The human body capable of good and bad, breathes, ponders, examines, questions, desires, solves, and feels emotion. It is a complex organic structure in which very little is known or understood. What is it that makes human beings human? These questions have led to challenging evaluations which sort to decipher the answers that surround the term humanness. The National Portrait Gallery presents ‘In the Flesh’ – an exhibition curated by Penelope Grist that centres predominantly on the theme of humanness. This ambitious survey of creations composed by contemporary Australian artists include; Jan Nelson, Natasha Bieniek, Patricia Piccinini, Juan Ford, Petrina Hicks, Ron Mueck, Yanni Floros, Sam Jinks, Michael Peck and Robin Eley. Sixty-three works are demonstrated within ten themes – intimacy, empathy, transience, transition, vulnerability, alienation, restlessness, reflection, mortality and acceptance.

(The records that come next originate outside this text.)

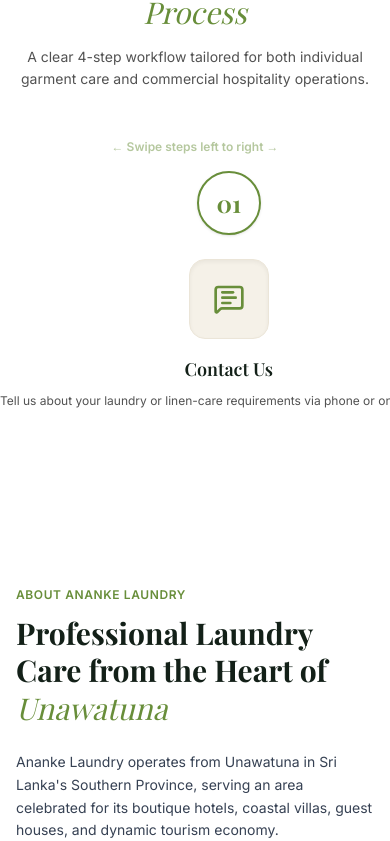
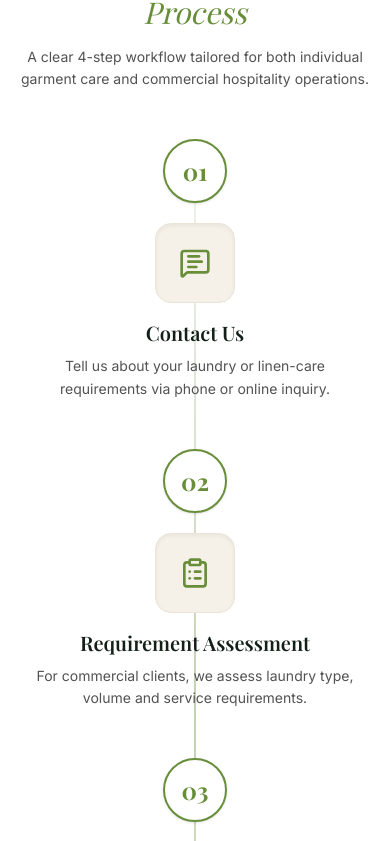
Before and after one commit to raveenn10-bit/Ananke-Laundry-Service, a Next.js app: page / in a window 390 px wide. Shown: the part 4198-5039 px from the top of the page. Built offline with nearby package versions, Linux system fonts and the light colour scheme.

Commit message:
fix(how-it-works): stack process steps vertically 1-by-1 on mobile

```diff
--- a/src/components/sections/HowItWorks.tsx
+++ b/src/components/sections/HowItWorks.tsx
@@ -61,20 +61,15 @@ export default function HowItWorks() {
           </p>
         </motion.div>
 
-        {/* Mobile Swipe Hint */}
-        <div className="flex md:hidden items-center justify-center gap-2 text-xs font-semibold text-olive/90 mb-4 animate-pulse">
-          <span>&larr; Swipe steps left to right &rarr;</span>
-        </div>
+        <div ref={ref} className="relative max-w-5xl mx-auto">
+          {/* Mobile Vertical Connecting Line */}
+          <div className="md:hidden absolute top-8 bottom-24 left-1/2 -translate-x-1/2 w-[2px] bg-gradient-to-b from-olive/10 via-olive/40 to-olive/10 z-0 pointer-events-none" />
 
-        <div ref={ref} className="relative max-w-5xl mx-auto">
           {/* Desktop Connecting Line */}
-          <div className="hidden md:block absolute top-[6.5rem] left-0 w-full h-[2px] bg-gradient-to-r from-olive/10 via-olive/40 to-olive/10 z-0" />
+          <div className="hidden md:block absolute top-[6.5rem] left-0 w-full h-[2px] bg-gradient-to-r from-olive/10 via-olive/40 to-olive/10 z-0 pointer-events-none" />
 
-          {/* Steps container */}
-          <div
-            className="flex overflow-x-auto snap-x snap-mandatory gap-6 pb-4 -mx-4 px-4 md:mx-0 md:px-0 md:grid md:grid-cols-4 md:gap-6 relative z-10 no-scrollbar scrollbar-none"
-            style={{ scrollbarWidth: 'none', msOverflowStyle: 'none' }}
-          >
+          {/* Steps container: 1-by-1 vertically downwards on mobile, 4-column grid on desktop */}
+          <div className="flex flex-col gap-12 sm:gap-14 md:grid md:grid-cols-4 md:gap-6 relative z-10">
             {steps.map((step, idx) => (
               <motion.div
                 key={step.num}
@@ -83,18 +78,18 @@ export default function HowItWorks() {
                 viewport={{ once: false, amount: 0.15, margin: '-40px' }}
                 whileHover={{ y: -6 }}
                 transition={{ delay: 0.1 * idx, duration: 0.5 }}
-                className="flex flex-col items-center text-center group min-w-[240px] snap-start flex-shrink-0 md:min-w-0 md:flex-shrink"
+                className="flex flex-col items-center text-center group w-full"
               >
-                <div className="w-16 h-16 rounded-full border-2 border-olive flex items-center justify-center bg-white text-olive font-heading text-2xl font-bold mb-6 group-hover:bg-olive group-hover:text-white transition-all shadow-sm group-hover:shadow-lg group-hover:shadow-olive/20 group-hover:scale-110">
+                <div className="w-16 h-16 rounded-full border-2 border-olive flex items-center justify-center bg-white text-olive font-heading text-2xl font-bold mb-5 md:mb-6 group-hover:bg-olive group-hover:text-white transition-all shadow-sm group-hover:shadow-lg group-hover:shadow-olive/20 group-hover:scale-110 relative z-10">
                   {step.num}
                 </div>
-                <div className="bg-cream w-20 h-20 rounded-2xl flex items-center justify-center mb-4 text-dark group-hover:bg-olive/10 group-hover:scale-105 transition-all shadow-inner border border-cream-dark">
+                <div className="bg-cream w-20 h-20 rounded-2xl flex items-center justify-center mb-4 text-dark group-hover:bg-olive/10 group-hover:scale-105 transition-all shadow-inner border border-cream-dark relative z-10">
                   <step.icon className="w-8 h-8 text-olive group-hover:text-accent transition-colors" />
                 </div>
-                <h3 className="font-heading font-semibold text-lg sm:text-xl text-dark mb-2 group-hover:text-olive transition-colors">
+                <h3 className="font-heading font-semibold text-xl text-dark mb-2 group-hover:text-olive transition-colors">
                   {step.title}
                 </h3>
-                <p className="text-gray-600 text-xs sm:text-sm leading-relaxed font-body">
+                <p className="text-gray-600 text-sm leading-relaxed font-body max-w-xs sm:max-w-sm md:max-w-none">
                   {step.desc}
                 </p>
               </motion.div>
```
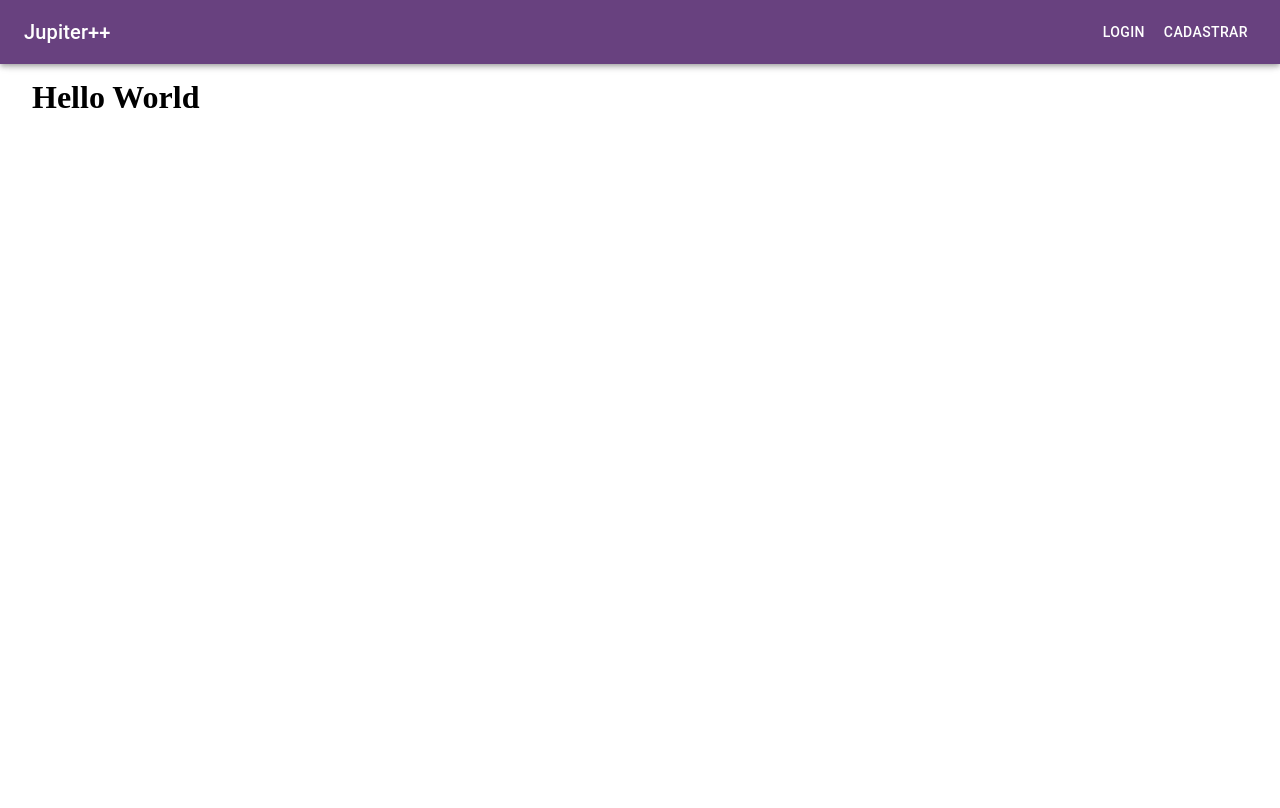
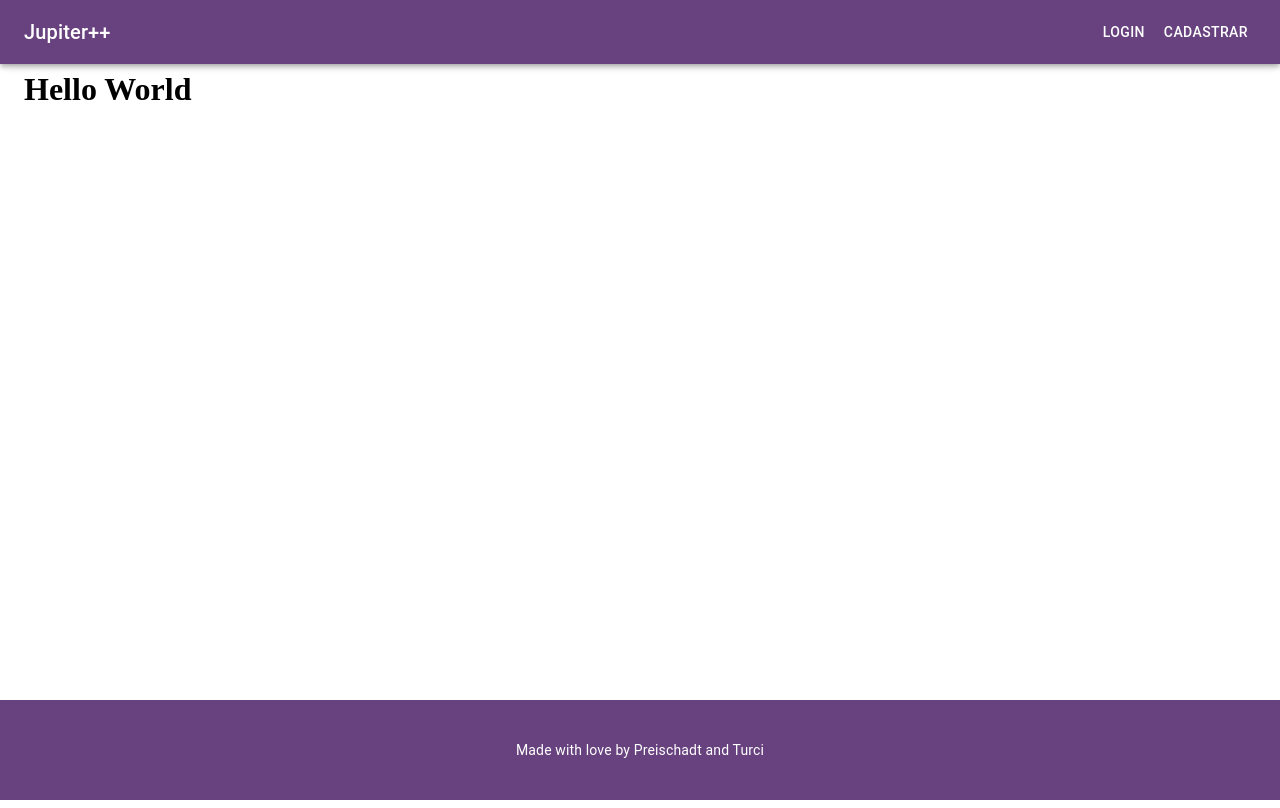
Before and after one commit to Projeto-USPY/uspy-frontend, a React app: page /Login in a window 1280 px wide. Built offline with nearby package versions, Linux system fonts and the light colour scheme.

Commit message:
Create footer

```diff
--- a/index.html
+++ b/index.html
@@ -6,7 +6,8 @@
 	<title>Jupiter++</title>
 
 	<style>
-		html, body {
+		html, body, #root {
+			margin: 0;
 			padding: 0;
 			height: 100%;
 		}
--- /dev/null
+++ b/src/components/Footer/index.tsx
@@ -0,0 +1,20 @@
+import React from 'react'
+import { useTheme } from '@material-ui/core/styles'
+import Typography from '@material-ui/core/Typography'
+import './style.css'
+interface FooterProps {
+	text: string
+}
+
+const Navbar: React.FC<FooterProps> = ({
+	text
+}) => {
+	const theme = useTheme()
+	return <div className='footer' style={{
+		backgroundColor: theme.palette.primary.main
+	}}>
+		<Typography variant='body2'> {text} </Typography>
+	</div>
+}
+
+export default Navbar
--- /dev/null
+++ b/src/components/Footer/style.css
@@ -0,0 +1,8 @@
+.footer {
+	min-height: 100px;
+	display: flex;
+	flex-direction: row;
+	justify-content: center;
+	align-items: center;
+	color: white;
+}
--- a/src/index.tsx
+++ b/src/index.tsx
@@ -4,15 +4,22 @@ import ReactDOM from 'react-dom'
 import Navbar from './components/Navbar'
 import Container from '@material-ui/core/Container'
 import theme from './theme'
+import Footer from './components/Footer'
+import './style.css'
 
 const App = () => {
 	return <>
 		<ThemeProvider theme={theme}>
-			<Navbar buttons={['Login', 'Cadastrar']}/>
-			<Container style={{ backgroundColor: 'secondary' }}>
-				<div style={{ height: '50px' }}></div>
-				<h1> Hello World </h1>
-			</Container>
+			<div className='main'>
+				<main>
+					<Navbar buttons={['Login', 'Cadastrar']}/>
+					<Container style={{ backgroundColor: 'secondary' }}>
+						<div style={{ height: '50px' }}></div>
+						<h1> Hello World </h1>
+					</Container>
+				</main>
+				<Footer text='Made with love by Preischadt and Turci'/>
+			</div>
 		</ThemeProvider>
 	</>
 }
--- /dev/null
+++ b/src/style.css
@@ -0,0 +1,10 @@
+.main {
+	display: flex;
+	flex-direction: column;
+	justify-content: space-between;
+	height: 100%;
+}
+
+main {
+	flex-grow: 1;
+}
```
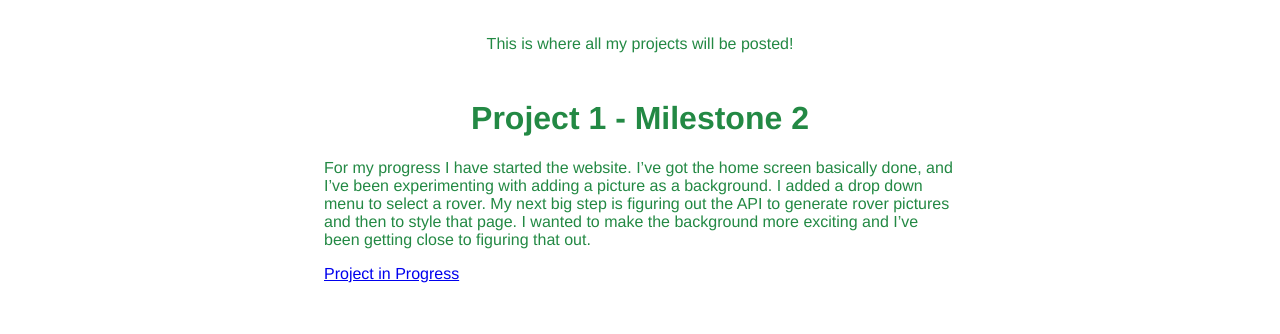
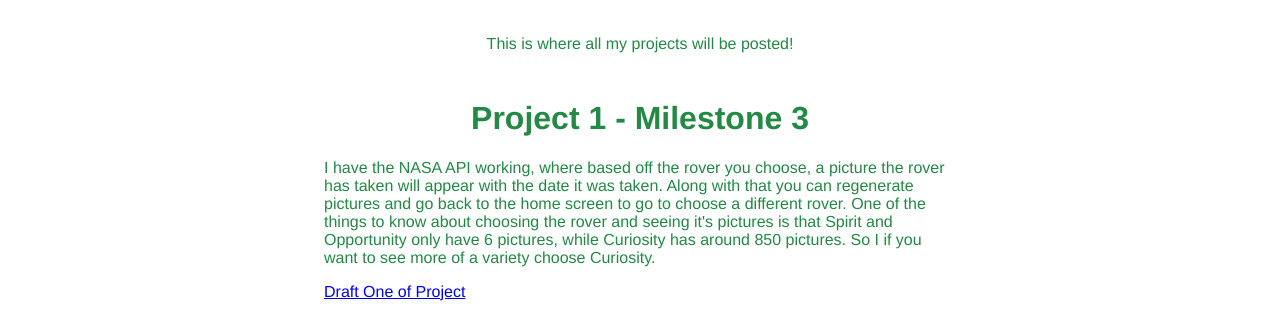
Before and after one commit to sydneycalcagno/websiteOne, a plain HTML site: page milestoneTwo/projects.html in a window 1280 px wide. Shown: the part 139-473 px from the top of the page. Drawn offline with Linux system fonts and the light colour scheme.

Commit message:
milestone3

```diff
--- a/milestoneTwo/projects.html
+++ b/milestoneTwo/projects.html
@@ -20,6 +20,19 @@
         </div>
         <div class="Blurb">
             <p>This is where all my projects will be posted!</p>
+        </div>
+    </div>
+
+    <div class="blogBox">
+        <div class="progOneBlurb">
+            <h1 class="blogTitle">Project 1 - Milestone 3</h1>
+            <p> I have the NASA API working, where based off the rover you choose, a picture the rover has taken
+                will appear with the date it was taken. Along with that you can regenerate pictures and go back to
+                the home screen to go to choose a different rover. One of the things to know about choosing the rover
+                and seeing it's pictures is that Spirit and Opportunity only have 6 pictures, while Curiosity has around
+                850 pictures. So I if you want to see more of a variety choose Curiosity.
+            </p>
+            <p><a class="linkTo" href="https://sydneycalcagno.me/projectOne/pages/index.html">Draft One of Project</a></p>
         </div>
     </div>
 
```
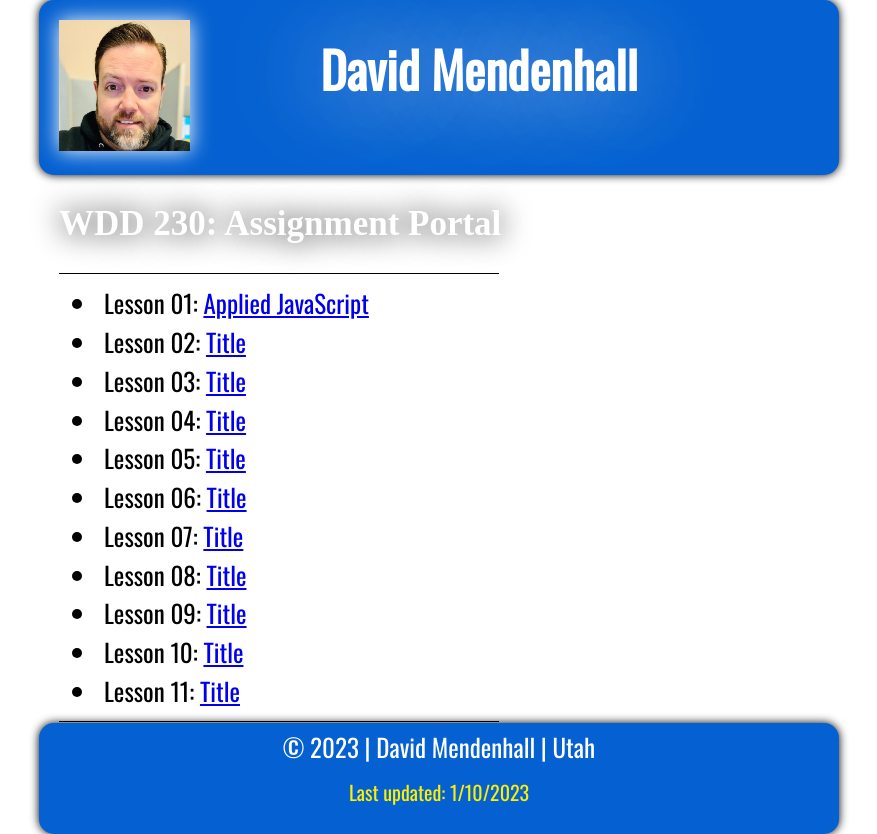
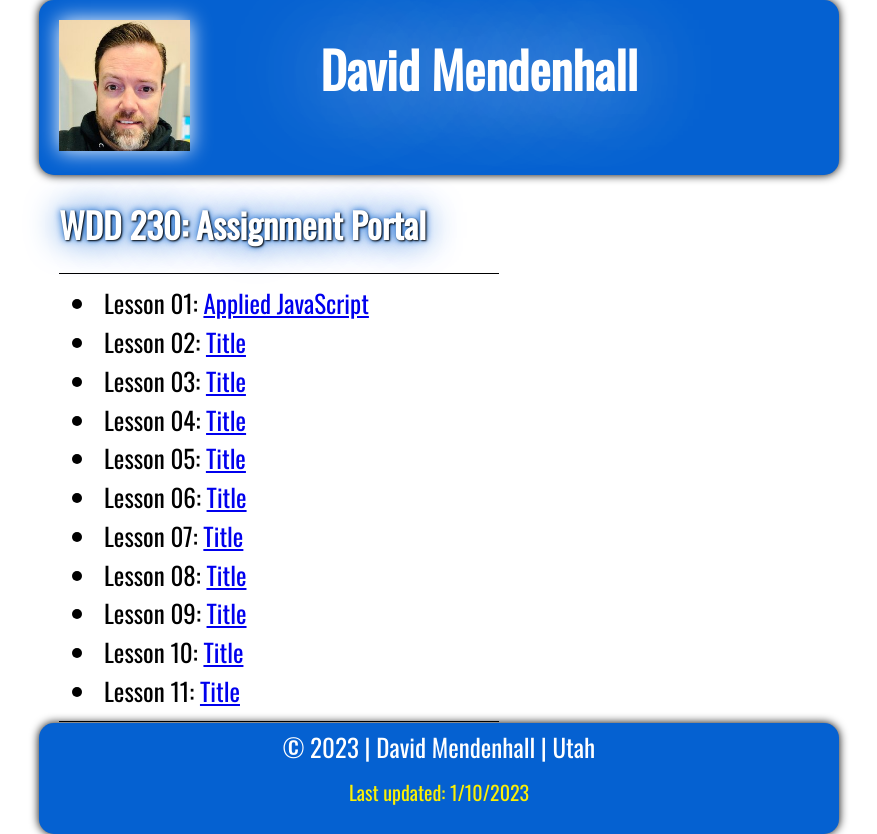
Before and after one commit to dmendenhall/wdd230, a plain HTML site: page homepage/index.html in a window 1280 px wide. Shown: the whole page, without its empty margins (201-1078 px from the left). Drawn offline with nearby package versions, Linux system fonts and the light colour scheme.

Commit message:
h2 contrast

```diff
--- a/homepage/styles/style.css
+++ b/homepage/styles/style.css
@@ -6,7 +6,7 @@
     background: white;
   }
 
-h1, li, p {
+h1, h2, li, p {
     font-family: Rowdies, Oswald, "Josefin Sans";
 }
 
@@ -14,6 +14,7 @@ h2 {font-size: 35px;
     color: #ffffff;
     text-shadow: 0px 0px 30px #000000;
     margin-left: 20px;
+    text-shadow: 1px 1px 2px #000000, 0 0 1em #0561d1, 0 0 0.2em #0561d1;
 }
 
 .header-part, .footer-wrap {
```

The artists have strategically and powerfully brought into existence artworks that demand contemplation and observation. ‘In the Flesh’ is a visually endless and stimulating expedition that sprouts unlimited interpretations that constantly diverge and lead to self-reflection. The tools and materials of each artist are undeniably admirable; from oil on linen, pigment prints, charcoal on paper, to an assortment of artificial and natural fibers, all aid the skills of the inventor to express their narratives.
Each piece potentially resonates deeply with personal experiences of the viewer. Certain scenes depicted encourage a connection of familiarity and understanding to align. For example, Ron Mueck’s Untitled (old woman in bed) 2000-2002 depicts an elderly woman draped heavily with a blanket. The scale of the work is surprisingly small with the woman resembling the same fragility and vulnerability to that of a newborn seeking warmth and protection beneath the covering. The experiences that come with being human are imprinted on her aged body. A similar delicate demise is witnessed in Sam Jinks’ Still Life (Pieta). The idea of mortality is represented in all its rawness; a scene that references the visualisation of the expiration of one’s body in order to face the inevitable. The realistic qualities of these sculptures are so heavily detailed that they come with a slight imaginary expectation that they may move, breath slightly or relax further into their pose.
A familiar and significant issue – human acceptance of difference is explored in Patricia Piccinini’s photographs The Fitzroy Series 2011 where playful, cheeky and unthreatening creatures seek empathy and understanding. They engage in friendly banter with young children who seem to look on without judgment, untainted by the preconceptions of society.
‘In the Flesh’ calls for viewers to observe the works in the physical presence. The collection alerts the eyes to the calculated techniques applied by the artists to reinforce their intentions, drives and areas of focus. The situations constructed are profoundly self-reflective as they lead to contemplations of existence; the revealing fragility of the human body and what it means to be human. Unmasked and confronting realities are brought into view that challenges the ways of thinking. The show digs deep to uncover the nervous and unsettling thoughts that many share and haunt the mind of the every day. Perhaps ‘In the Flesh’ will allow some to see the beauty in the natural processes of the human body.
National Portrait Gallery
Until 9 March, 2015
Australian Capital Territory
Sam Jinks, Still Life (Pieta), 2007, silicone, paint and human hair, 73 x 160 x 123cm
Jan Nelson, Walking in tall grass, Viktor, 2005, oil on linen, 82.5 x 53.5cm
Courtesy the artists, Sullivan+Strumpf, Sydney, and Tolarno Galleries, Melbourne